One of the questions new construction home buyers often ask is, "How do we know that the condo we are buying is going to be close to what is being promised, the perfectly lighted model unit, and dainty plastic diorama?"
The truth of the matter is that the display model, renderings, brochures and any advertising materials are tools for the developer to communicate a concept but they have (and will excercise) the right to make modifications during the actual construction. The best developers and marketers will not overpromise and stay very true to the spirit of the concept marketed. In terms of legal recourse, there’s a wide grey area between the developer making some tweaks and serious false advertising. This kind of risk only increases the value of buying from a developer and the project’s marketing firm which both have long, verifiable, and positive track records of promoting and delivering well-designed, quality product on spec, and on time.
So how good are developers at keeping their promises? When I started this blog almost two years ago, many new construction projects were already in the works. I thought it would be neat to take a look at a few examples: Mosler Lofts, Lumen and The Parc and compare their marketed concepts to the actual delivered product.
I have to say that among the three condos marketed a couple of years ago, Mosler Lofts’s exterior is extremely close to what was advertised — many people feel it looks even better than the pre-sales renderings. Its glass and brick combination has a very solid feel, almost a cross between Avenue One and Bellora condos. As for the interior, the finishes presented in the sales center are also very close. One nit: some pre-sales buyers were surprised by the large exposed metal ducts below the ceilings and unpainted concrete ceilings. (To be fair, these ducts appeared on the floor plan documentation but I’ve heard from a few buyers that it wasn’t obvious to them when they were at the sales center.)
Lastly, Mosler Lofts was projected for June 2007 occupancy and started the move-ins in November 2007. This was partly due to a 1 month concrete strike in August 2006 and partly a bad estimate.
Avenue One Bellora
I was kind of surprised with the Parc when it was completed. The exterior looked kind of unfinished and had a different color than the artist’s rendition. The color is a bit more washed out and commercial than what many expected making it hard to compare favorably to its sister project, Avenue One (which has a more interesting combination of materials and darker, richer colors). The interior on the other hand, turned out extremely close to the model unit, which was really well-presented.
The Parc had an estimated move in date of April 2007 for the south tower and June 2007 for the north tower and started occupancy in Oct 2007 (Like Mosler, the delay was partly due to the 1 month concrete strike in August 2006 and partly a bad estimate).
Lumen (Marketed by Windermere Onsite and Realogics, Developed by Landstar Development)
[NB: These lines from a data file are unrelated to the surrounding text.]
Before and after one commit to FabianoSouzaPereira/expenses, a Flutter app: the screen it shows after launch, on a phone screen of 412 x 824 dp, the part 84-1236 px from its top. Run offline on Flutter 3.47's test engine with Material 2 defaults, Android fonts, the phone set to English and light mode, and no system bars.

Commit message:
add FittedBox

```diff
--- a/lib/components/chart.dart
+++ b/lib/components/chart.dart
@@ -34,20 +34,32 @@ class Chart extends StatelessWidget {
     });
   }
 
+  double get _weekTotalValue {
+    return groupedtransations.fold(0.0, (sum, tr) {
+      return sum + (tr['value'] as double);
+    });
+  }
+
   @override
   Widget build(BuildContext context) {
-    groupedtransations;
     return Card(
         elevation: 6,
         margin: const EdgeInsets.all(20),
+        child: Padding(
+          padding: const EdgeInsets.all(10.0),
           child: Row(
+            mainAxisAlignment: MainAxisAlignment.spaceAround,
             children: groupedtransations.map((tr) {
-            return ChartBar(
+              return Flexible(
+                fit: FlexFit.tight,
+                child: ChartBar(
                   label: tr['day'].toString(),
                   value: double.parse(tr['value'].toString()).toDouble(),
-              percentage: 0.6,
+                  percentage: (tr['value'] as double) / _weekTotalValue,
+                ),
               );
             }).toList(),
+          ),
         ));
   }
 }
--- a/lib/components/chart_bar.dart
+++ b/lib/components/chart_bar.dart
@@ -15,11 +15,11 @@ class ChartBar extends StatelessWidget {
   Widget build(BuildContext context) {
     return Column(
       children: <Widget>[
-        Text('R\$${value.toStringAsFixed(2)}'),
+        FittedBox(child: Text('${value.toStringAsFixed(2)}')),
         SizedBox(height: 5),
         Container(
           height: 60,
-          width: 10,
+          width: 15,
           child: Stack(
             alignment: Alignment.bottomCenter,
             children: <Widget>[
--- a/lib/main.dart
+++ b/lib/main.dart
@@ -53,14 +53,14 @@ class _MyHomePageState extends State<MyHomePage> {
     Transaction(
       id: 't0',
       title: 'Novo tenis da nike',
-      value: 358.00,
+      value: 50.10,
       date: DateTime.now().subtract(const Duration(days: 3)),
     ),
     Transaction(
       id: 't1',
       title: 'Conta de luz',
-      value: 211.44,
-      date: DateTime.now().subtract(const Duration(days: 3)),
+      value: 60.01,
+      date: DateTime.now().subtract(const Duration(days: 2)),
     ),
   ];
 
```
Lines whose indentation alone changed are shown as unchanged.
Lumen’s exterior has an interesting shape but on the whole, it doesn’t seem to have the same feel as one got when looking at the diorama. The exterior feels a bit sterile – someone told me they thought it comes across like a medical or government building. I’m not sure I’d go that far but this is one of those things that you can’t predict since the overall design looks very close to the marketing materials. Ultimately, it might be like a sweater that looks great online but seems a bit off when you try it on at home when it was delivered. Since these cases are very possible, you really are betting that the architect, developer, and construction companies are making the right decisions before and during construction. The interior does live up to its marketing; one unique amenity that stands out is the central courtyard. The greenery in the center of building adds some color and was delivered as promised.
The estimated move in date for Lumen was February 2007 and they came pretty close with move-ins in April 2007.